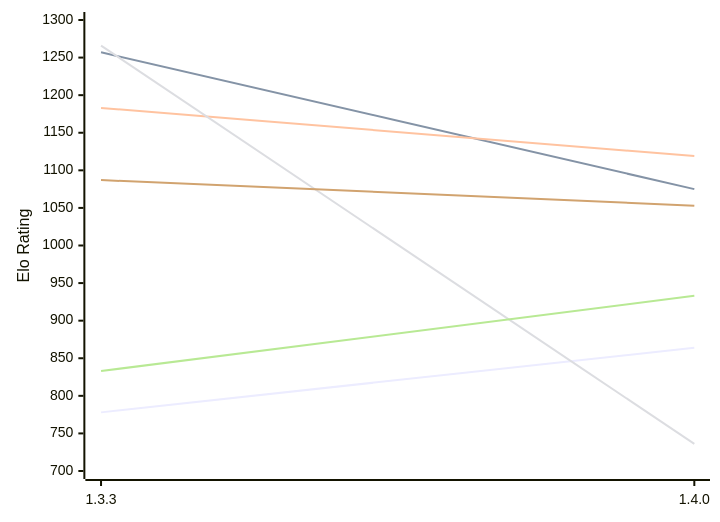
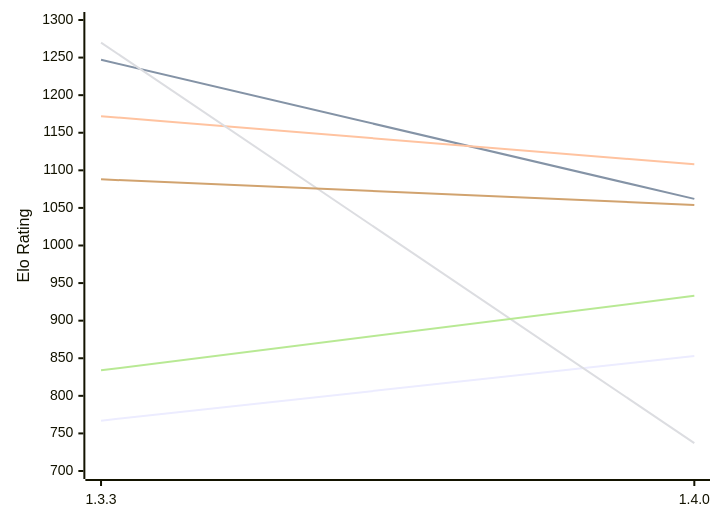
One commit to computer-chess-index/cci changed the first of 2 diagrams in engines/Whitespine.md. Above: the diagram before and after it, drawn with Mermaid. The commit also changed other lines of this file, not shown here.

Commit message:
Update CCI Ratings (ELO VLTC) - 2026-11-18

````diff
--- a/engines/Whitespine.md
+++ b/engines/Whitespine.md
@@ -51,12 +51,12 @@
 ```mermaid
 %%{init: {"theme":"base","themeVariables":{"seriesColors:['#a3a3a3','#222221','#faa371']}}}%%
 xychart-beta
   x-axis ["1.3.3", "1.4.0"]
   y-axis "Elo Rating" 700 --> 1300
-  line "E1: STC (8.0+0.08s)" [778, 864]
-  line "E1: LTC (60.0+0.60s)" [1257, 1075]
-  line "E1: VLTC (2m24s+1.12s)" [1183, 1119]
-  line "P1: STC (8.0+0.08s)" [1266, 736]
-  line "P1: LTC (60.0+0.60s)" [833, 933]
-  line "P1: VLTC (2m24s+1.12s)" [1087, 1053]
+  line "E1: STC (8.0+0.08s)" [767, 853]
+  line "E1: LTC (60.0+0.60s)" [1247, 1062]
+  line "E1: VLTC (2m24s+1.12s)" [1172, 1108]
+  line "P1: STC (8.0+0.08s)" [1270, 737]
+  line "P1: LTC (60.0+0.60s)" [834, 933]
+  line "P1: VLTC (2m24s+1.12s)" [1088, 1054]
 ```
````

WORK REQUIRED:
With "engines" as the word to match, copy each line of the records that has it.

ANSWER SPACE:
One commit to computer-chess-index/cci changed the first of 2 diagrams in engines/Whitespine.md. Above: the diagram before and after it, drawn with Mermaid. The commit also changed other lines of this file, not shown here.
--- a/engines/Whitespine.md
+++ b/engines/Whitespine.md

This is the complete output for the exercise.